(Data entries)
---+---
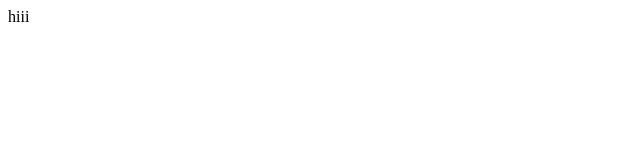
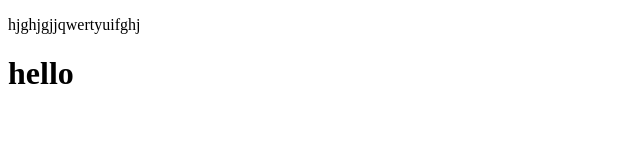
Before and after one commit to bmjyothi24/html-task, a plain HTML site: page index.html in a window 1280 px wide. Shown: the whole page, without its empty margins (0-640 px from the left). Drawn offline with Linux system fonts and the light colour scheme.

Commit message:
second commit

```diff
--- a/index.html
+++ b/index.html
@@ -6,6 +6,7 @@
     <title>Document</title>
 </head>
 <body>
-    hiii
+    <p>hjghjgjjqwertyuifghj</p>
+    <h1>hello</h1>
 </body>
 </html>
```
---+---
Repeat the entries exactly, without pictures.

Answer box:
Before and after one commit to bmjyothi24/html-task, a plain HTML site: page index.html in a window 1280 px wide. Shown: the whole page, without its empty margins (0-640 px from the left). Drawn offline with Linux system fonts and the light colour scheme.

Commit message:
second commit

```diff
--- a/index.html
+++ b/index.html
@@ -6,6 +6,7 @@
     <title>Document</title>
 </head>
 <body>
-    hiii
+    <p>hjghjgjjqwertyuifghj</p>
+    <h1>hello</h1>
 </body>
 </html>
```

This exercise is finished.